Indeed, while Joong-gan, Geum-joo, and Nam-soon care for one another and frequently come to each other’s rescue, the three also look out for other women. Geum-joo has a friendly relationship with her secretary, Jung Na-young (Oh Jeong-yeon). When Na-young is blackmailed by Si-o and ordered to betray Geum-joo, she does not. Instead, she is honest with Geum-joo about what happened, and Geum-joo finds a way to save her. Na-young’s refusal to betray Geum-joo is suggested to be a result of working for such a supportive and compassionate boss. However, Joong-gan, Geum-joo, and Nam-soon’s kindness extends beyond those who have always been on their side. Before the real one comes along, Ri Hwa-ja (Choi Hee-jin) tricks Nam-soon’s family into thinking that she is their real long-lost Nam-soon. Once the truth emerges, she attempts to murder Nam-soon. However, none of that is enough to stop Nam-soon and her family from forgiving her, and in the end their forgiveness is repaid by Hwa-ja’s loyalty to them.
While many of the women in the drama are shown as strong, capable, and determined, they are portrayed as such at the expense of the men. The running joke throughout the drama is that the women in the family are strong and the men are weak. Geum-joo’s brother, Hwang Geum-dong (Kim Ki-doo), is frail and whiny, and he constantly requires the support of either his mother or sister. Nam-in (Han Sang-jo), Nam-soon’s brother, has one personality trait: he loves to eat. By characterizing the men in Nam-soon’s family in such ways, SGNS signals that the empowerment of women comes at the expense of men. The portrayal of women in the drama evidently suggests that there are feminist messages at heart, but it also contains missteps by implying that powerful women result in weak men.
This message is not the only misstep the drama features in its attempt to address social values. In the drama, Joong-gan loudly professes that romantic love is not limited to the young, as her family members initially oppose her relationship with Seu Jun-hee (Jung Bo-suk), an elderly barista employed at Nam-in’s cafe. Unlike the sincerity of Nam-soon’s scenes with Hee-sik, Joong-gan and Jun-hee’s chemistry is often more comedic than romantic. Using the couple for laughs seems as if SGNS itself is not taking Joong-gan’s point seriously.
Despite the drama’s mixed-messaging, it does make for a good watch if you want to escape reality and its more murky and nuanced differences between good and bad.
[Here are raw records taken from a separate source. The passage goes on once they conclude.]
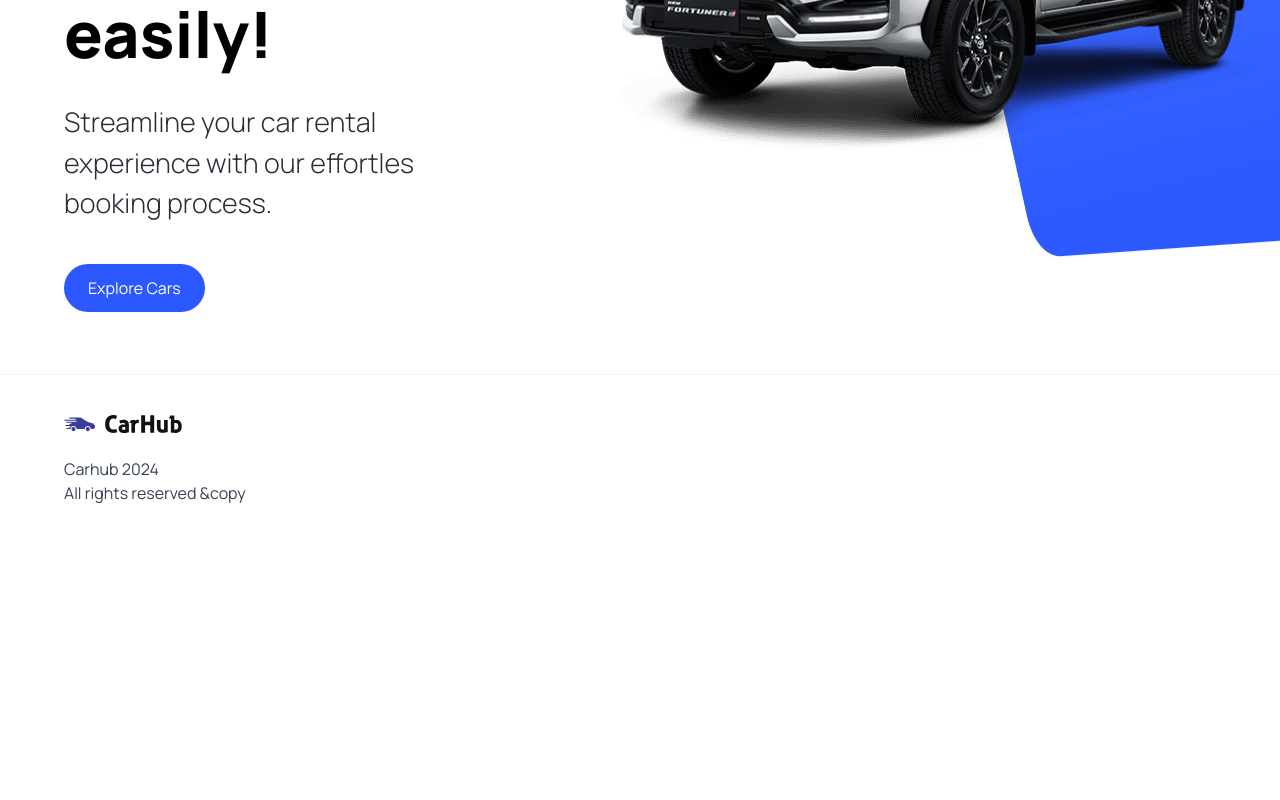
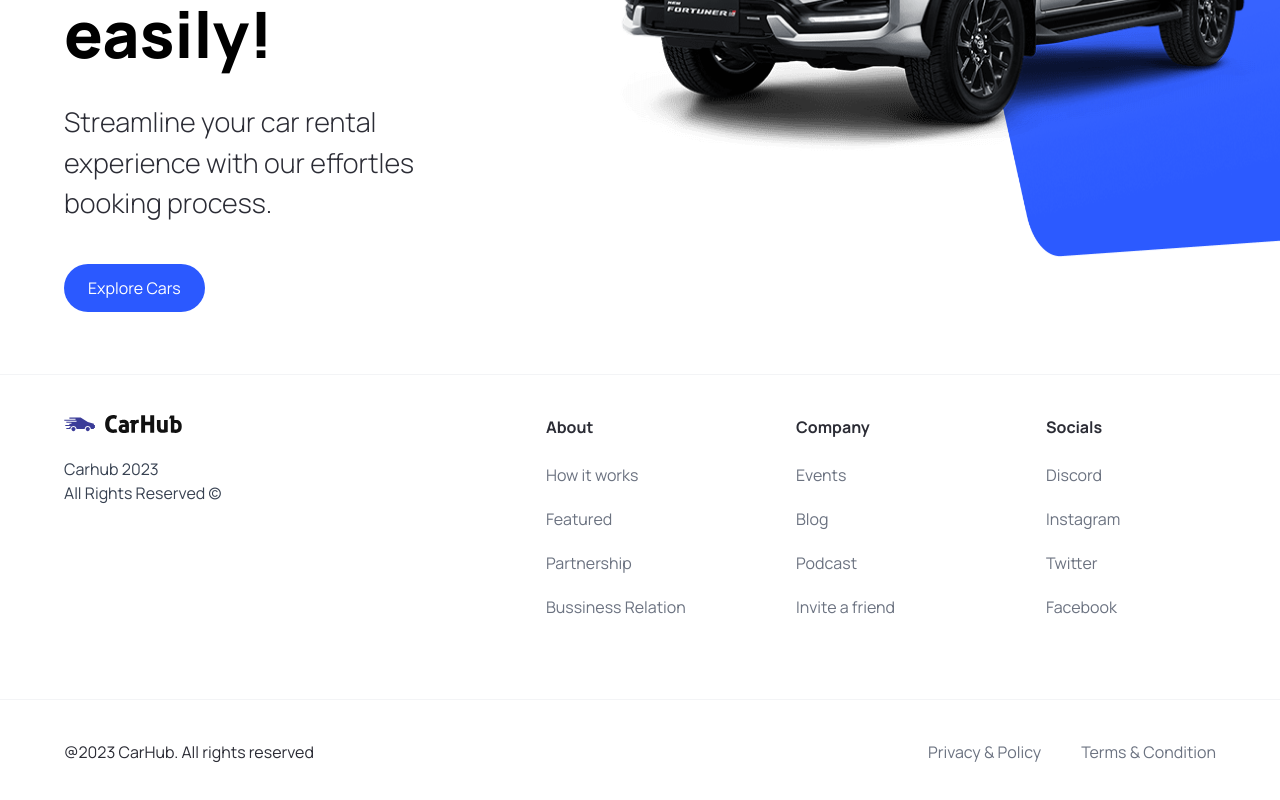
Before and after one commit to GrzegorzKopacki/CarsApp, a Next.js app: page / in a window 1280 px wide. Shown: the part 446-1246 px from the top of the page. Before the commit the page ends 991 px from the top, so only its background shows below. Built offline with nearby package versions, Linux system fonts and the light colour scheme.

Commit message:
created footer component

```diff
--- a/components/Footer.tsx
+++ b/components/Footer.tsx
@@ -1,9 +1,10 @@
 import Image from "next/image";
 import Link from "next/link";
+import { footerLinks } from "@/constants";
 
 export function Footer() {
 	return (
-		<footer className="flex flex-col text-black-100 mt-5 border-t border-gray-100">
+		<footer className="flex flex-col text-black-100  mt-5 border-t border-gray-100">
 			<div className="flex max-md:flex-col flex-wrap justify-between gap-5 sm:px-16 px-6 py-10">
 				<div className="flex flex-col justify-start items-start gap-6">
 					<Image
@@ -14,13 +15,42 @@
 						className="object-contain"
 					/>
 					<p className="text-base text-gray-700">
-						Carhub 2024 <br />
-						All rights reserved &copy
+						Carhub 2023 <br />
+						All Rights Reserved &copy;
 					</p>
 				</div>
+
 				<div className="footer__links">
+					{footerLinks.map((item) => (
+						<div key={item.title} className="footer__link">
+							<h3 className="font-bold">{item.title}</h3>
+							<div className="flex flex-col gap-5">
+								{item.links.map((link) => (
+									<Link
+										key={link.title}
+										href={link.url}
+										className="text-gray-500"
+									>
+										{link.title}
+									</Link>
+								))}
+							</div>
+						</div>
+					))}
+				</div>
+			</div>
 
-                </div>
+			<div className="flex justify-between items-center flex-wrap mt-10 border-t border-gray-100 sm:px-16 px-6 py-10">
+				<p>@2023 CarHub. All rights reserved</p>
+
+				<div className="footer__copyrights-link">
+					<Link href="/" className="text-gray-500">
+						Privacy & Policy
+					</Link>
+					<Link href="/" className="text-gray-500">
+						Terms & Condition
+					</Link>
+				</div>
 			</div>
 		</footer>
 	);
--- a/components/Navbar.tsx
+++ b/components/Navbar.tsx
@@ -5,19 +5,20 @@
 
 export function Navbar() {
 	return (
-		<header className="w-full absolute z-10">
-			<nav className="max-w-[1440px] mx-auto flex justify-between items-center sm:px-16px px-6 py-4">
+		<header className="w-full  absolute z-10">
+			<nav className="max-w-[1440px] mx-auto flex justify-between items-center sm:px-16 px-6 py-4 bg-transparent">
 				<Link href="/" className="flex justify-center items-center">
 					<Image
 						src="/logo.svg"
-						alt="Car Hub logo"
+						alt="logo"
 						width={118}
 						height={18}
 						className="object-contain"
 					/>
 				</Link>
+
 				<CustomButton
-					title="Sign In"
+					title="Sign in"
 					btnType="button"
 					containerStyles="text-primary-blue rounded-full bg-white min-w-[130px]"
 				/>
--- a/constants/index.ts
+++ b/constants/index.ts
@@ -0,0 +1,101 @@
+export const manufacturers = [
+	"Acura",
+	"Alfa Romeo",
+	"Aston Martin",
+	"Audi",
+	"Bentley",
+	"BMW",
+	"Buick",
+	"Cadillac",
+	"Chevrolet",
+	"Chrysler",
+	"Citroen",
+	"Dodge",
+	"Ferrari",
+	"Fiat",
+	"Ford",
+	"GMC",
+	"Honda",
+	"Hyundai",
+	"Infiniti",
+	"Jaguar",
+	"Jeep",
+	"Kia",
+	"Lamborghini",
+	"Land Rover",
+	"Lexus",
+	"Lincoln",
+	"Maserati",
+	"Mazda",
+	"McLaren",
+	"Mercedes-Benz",
+	"MINI",
+	"Mitsubishi",
+	"Nissan",
+	"Porsche",
+	"Ram",
+	"Rolls-Royce",
+	"Subaru",
+	"Tesla",
+	"Toyota",
+	"Volkswagen",
+	"Volvo",
+];
+
+export const yearsOfProduction = [
+	{ title: "Year", value: "" },
+	{ title: "2015", value: "2015" },
+	{ title: "2016", value: "2016" },
+	{ title: "2017", value: "2017" },
+	{ title: "2018", value: "2018" },
+	{ title: "2019", value: "2019" },
+	{ title: "2020", value: "2020" },
+	{ title: "2021", value: "2021" },
+	{ title: "2022", value: "2022" },
+	{ title: "2023", value: "2023" },
+];
+
+export const fuels = [
+	{
+		title: "Fuel",
+		value: "",
+	},
+	{
+		title: "Gas",
+		value: "Gas",
+	},
+	{
+		title: "Electricity",
+		value: "Electricity",
+	},
+];
+
+export const footerLinks = [
+	{
+		title: "About",
+		links: [
+			{ title: "How it works", url: "/" },
+			{ title: "Featured", url: "/" },
+			{ title: "Partnership", url: "/" },
+			{ title: "Bussiness Relation", url: "/" },
+		],
+	},
+	{
+		title: "Company",
+		links: [
+			{ title: "Events", url: "/" },
+			{ title: "Blog", url: "/" },
+			{ title: "Podcast", url: "/" },
+			{ title: "Invite a friend", url: "/" },
+		],
+	},
+	{
+		title: "Socials",
+		links: [
+			{ title: "Discord", url: "/" },
+			{ title: "Instagram", url: "/" },
+			{ title: "Twitter", url: "/" },
+			{ title: "Facebook", url: "/" },
+		],
+	},
+];
```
Indeed, in SGNS, Nam-soon and her allies are endlessly kind and forgiving, while the villain is as evil as they come. Having such parties in conflict means that there is never any doubt that Nam-soon and her family will emerge from whatever challenges they face, unscathed and victorious. Indeed, though Joong-gan, Geum-joo, and Nam-soon face various threats and opposition throughout their quests for romance and justice, theses threats never actually feel serious. As a result, the drama tends to lack any palpable suspense.
To no one’s surprise, happy endings are galore for Nam-soon and her family in their romantic, personal, and professional lives. Overall, SGNS is a great watch if you are in the mood for an upbeat drama where the good guys will never let you down. With a further nod to other strong relatives that Nam-soon and Bong-soon have, perhaps more strong women will be headed our way soon.